Word for word, please restate the lines from the beginning of the data through the line in which "Also changed, not shown: other" appears.

Material for this exercise Block Start

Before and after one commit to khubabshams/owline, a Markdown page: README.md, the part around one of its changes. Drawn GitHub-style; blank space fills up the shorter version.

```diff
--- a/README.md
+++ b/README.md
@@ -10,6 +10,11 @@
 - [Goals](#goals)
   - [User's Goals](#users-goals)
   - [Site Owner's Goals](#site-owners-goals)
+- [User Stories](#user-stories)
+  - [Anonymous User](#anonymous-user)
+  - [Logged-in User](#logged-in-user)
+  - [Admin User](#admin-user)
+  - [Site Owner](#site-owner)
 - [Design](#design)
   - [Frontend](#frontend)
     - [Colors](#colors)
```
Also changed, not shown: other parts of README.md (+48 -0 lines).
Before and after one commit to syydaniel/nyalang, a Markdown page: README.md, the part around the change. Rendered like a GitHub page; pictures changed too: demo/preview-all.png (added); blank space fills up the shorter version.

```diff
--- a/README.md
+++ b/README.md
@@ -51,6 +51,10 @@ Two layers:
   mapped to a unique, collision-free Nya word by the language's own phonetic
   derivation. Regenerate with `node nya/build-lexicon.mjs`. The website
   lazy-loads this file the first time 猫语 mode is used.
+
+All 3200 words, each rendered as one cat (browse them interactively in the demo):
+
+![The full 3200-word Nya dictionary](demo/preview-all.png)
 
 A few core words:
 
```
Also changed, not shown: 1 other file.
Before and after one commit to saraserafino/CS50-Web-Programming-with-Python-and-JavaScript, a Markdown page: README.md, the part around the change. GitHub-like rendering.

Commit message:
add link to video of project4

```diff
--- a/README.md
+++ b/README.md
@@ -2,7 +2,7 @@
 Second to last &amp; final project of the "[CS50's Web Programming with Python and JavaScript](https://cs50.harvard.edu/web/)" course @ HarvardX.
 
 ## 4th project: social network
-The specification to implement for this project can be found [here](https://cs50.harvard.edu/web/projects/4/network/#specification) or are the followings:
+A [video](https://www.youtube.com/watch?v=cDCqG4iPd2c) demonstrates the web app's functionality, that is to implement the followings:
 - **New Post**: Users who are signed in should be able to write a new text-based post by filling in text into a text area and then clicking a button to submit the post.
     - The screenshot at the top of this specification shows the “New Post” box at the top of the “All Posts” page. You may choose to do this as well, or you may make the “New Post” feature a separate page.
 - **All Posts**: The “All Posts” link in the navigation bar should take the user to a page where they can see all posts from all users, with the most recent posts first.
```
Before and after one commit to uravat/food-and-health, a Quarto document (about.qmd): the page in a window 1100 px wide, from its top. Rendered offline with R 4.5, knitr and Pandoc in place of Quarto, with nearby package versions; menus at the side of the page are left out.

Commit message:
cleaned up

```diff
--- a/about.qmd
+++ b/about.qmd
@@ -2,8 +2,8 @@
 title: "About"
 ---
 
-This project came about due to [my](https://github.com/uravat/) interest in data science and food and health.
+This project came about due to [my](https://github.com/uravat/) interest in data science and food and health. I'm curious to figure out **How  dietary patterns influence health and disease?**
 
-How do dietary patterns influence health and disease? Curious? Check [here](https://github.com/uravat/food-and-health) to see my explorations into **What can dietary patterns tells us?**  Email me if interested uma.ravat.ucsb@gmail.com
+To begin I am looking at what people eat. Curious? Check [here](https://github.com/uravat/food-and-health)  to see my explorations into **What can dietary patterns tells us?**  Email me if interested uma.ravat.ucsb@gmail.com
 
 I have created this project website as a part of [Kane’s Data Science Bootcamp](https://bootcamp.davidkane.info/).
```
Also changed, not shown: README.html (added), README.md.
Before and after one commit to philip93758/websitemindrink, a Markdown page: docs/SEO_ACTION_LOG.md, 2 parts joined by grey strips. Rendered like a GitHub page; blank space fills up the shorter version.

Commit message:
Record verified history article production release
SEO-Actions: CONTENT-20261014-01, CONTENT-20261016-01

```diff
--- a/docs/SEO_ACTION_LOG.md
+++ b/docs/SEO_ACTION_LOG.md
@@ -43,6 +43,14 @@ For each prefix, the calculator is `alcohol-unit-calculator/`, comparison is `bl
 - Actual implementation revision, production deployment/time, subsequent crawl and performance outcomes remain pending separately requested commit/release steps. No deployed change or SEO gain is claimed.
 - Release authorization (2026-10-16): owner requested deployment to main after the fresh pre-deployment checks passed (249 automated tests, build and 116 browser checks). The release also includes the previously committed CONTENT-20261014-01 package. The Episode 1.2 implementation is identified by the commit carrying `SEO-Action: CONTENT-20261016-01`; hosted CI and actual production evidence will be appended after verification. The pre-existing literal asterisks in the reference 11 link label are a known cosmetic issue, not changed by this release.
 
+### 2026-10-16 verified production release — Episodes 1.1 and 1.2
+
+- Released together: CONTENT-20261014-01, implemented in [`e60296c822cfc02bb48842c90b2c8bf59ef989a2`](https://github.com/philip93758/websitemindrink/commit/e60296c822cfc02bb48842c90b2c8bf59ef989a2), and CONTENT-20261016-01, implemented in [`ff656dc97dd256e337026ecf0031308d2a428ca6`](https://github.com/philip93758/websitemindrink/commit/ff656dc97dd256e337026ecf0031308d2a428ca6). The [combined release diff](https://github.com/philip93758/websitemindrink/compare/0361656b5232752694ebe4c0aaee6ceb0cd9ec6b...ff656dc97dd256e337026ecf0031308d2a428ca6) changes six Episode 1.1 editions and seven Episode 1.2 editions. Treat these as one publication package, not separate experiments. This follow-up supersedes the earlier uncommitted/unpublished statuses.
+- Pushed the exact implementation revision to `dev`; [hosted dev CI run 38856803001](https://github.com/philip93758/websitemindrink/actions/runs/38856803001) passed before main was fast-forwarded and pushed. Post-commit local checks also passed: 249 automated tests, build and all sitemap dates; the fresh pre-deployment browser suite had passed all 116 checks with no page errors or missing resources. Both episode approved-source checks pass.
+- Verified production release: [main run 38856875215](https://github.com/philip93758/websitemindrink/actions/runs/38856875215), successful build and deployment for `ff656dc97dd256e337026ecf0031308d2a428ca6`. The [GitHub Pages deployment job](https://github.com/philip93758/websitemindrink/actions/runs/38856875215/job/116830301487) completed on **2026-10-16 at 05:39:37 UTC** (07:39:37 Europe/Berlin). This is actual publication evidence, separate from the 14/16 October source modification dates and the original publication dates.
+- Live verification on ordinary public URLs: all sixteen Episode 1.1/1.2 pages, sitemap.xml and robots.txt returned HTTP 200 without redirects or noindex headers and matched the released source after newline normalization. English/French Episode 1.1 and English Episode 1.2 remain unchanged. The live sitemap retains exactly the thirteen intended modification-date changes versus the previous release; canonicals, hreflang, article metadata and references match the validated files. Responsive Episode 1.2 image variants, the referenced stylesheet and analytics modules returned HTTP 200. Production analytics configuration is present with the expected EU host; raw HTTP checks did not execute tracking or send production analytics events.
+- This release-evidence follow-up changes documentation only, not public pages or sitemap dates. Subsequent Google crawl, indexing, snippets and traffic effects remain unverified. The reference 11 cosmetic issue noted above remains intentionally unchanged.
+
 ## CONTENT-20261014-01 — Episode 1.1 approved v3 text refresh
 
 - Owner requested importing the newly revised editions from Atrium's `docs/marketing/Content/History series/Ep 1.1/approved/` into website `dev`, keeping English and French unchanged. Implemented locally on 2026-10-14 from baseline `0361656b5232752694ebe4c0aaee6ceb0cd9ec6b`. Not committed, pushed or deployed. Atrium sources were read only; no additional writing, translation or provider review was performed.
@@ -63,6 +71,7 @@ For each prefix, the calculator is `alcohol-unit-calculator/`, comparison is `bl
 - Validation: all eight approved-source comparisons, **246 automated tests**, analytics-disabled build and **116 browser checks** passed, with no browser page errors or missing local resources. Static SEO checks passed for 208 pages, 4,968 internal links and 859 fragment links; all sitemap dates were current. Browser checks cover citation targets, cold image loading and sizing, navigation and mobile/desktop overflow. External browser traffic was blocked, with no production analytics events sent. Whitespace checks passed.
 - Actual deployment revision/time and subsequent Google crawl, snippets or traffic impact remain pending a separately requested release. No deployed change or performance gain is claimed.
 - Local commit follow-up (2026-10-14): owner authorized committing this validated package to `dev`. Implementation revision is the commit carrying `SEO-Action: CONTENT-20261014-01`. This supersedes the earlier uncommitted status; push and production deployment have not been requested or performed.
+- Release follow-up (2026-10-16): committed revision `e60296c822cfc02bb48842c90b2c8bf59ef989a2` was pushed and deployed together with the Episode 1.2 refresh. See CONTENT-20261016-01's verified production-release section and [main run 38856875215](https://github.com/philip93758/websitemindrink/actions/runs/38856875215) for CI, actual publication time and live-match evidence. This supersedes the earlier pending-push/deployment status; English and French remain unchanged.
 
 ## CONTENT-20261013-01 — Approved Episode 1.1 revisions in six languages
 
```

Material for this exercise Block End

**Solution**
Before and after one commit to khubabshams/owline, a Markdown page: README.md, the part around one of its changes. Drawn GitHub-style; blank space fills up the shorter version.

```diff
--- a/README.md
+++ b/README.md
@@ -10,6 +10,11 @@
 - [Goals](#goals)
   - [User's Goals](#users-goals)
   - [Site Owner's Goals](#site-owners-goals)
+- [User Stories](#user-stories)
+  - [Anonymous User](#anonymous-user)
+  - [Logged-in User](#logged-in-user)
+  - [Admin User](#admin-user)
+  - [Site Owner](#site-owner)
 - [Design](#design)
   - [Frontend](#frontend)
     - [Colors](#colors)
```
Also changed, not shown: other parts of README.md (+48 -0 lines).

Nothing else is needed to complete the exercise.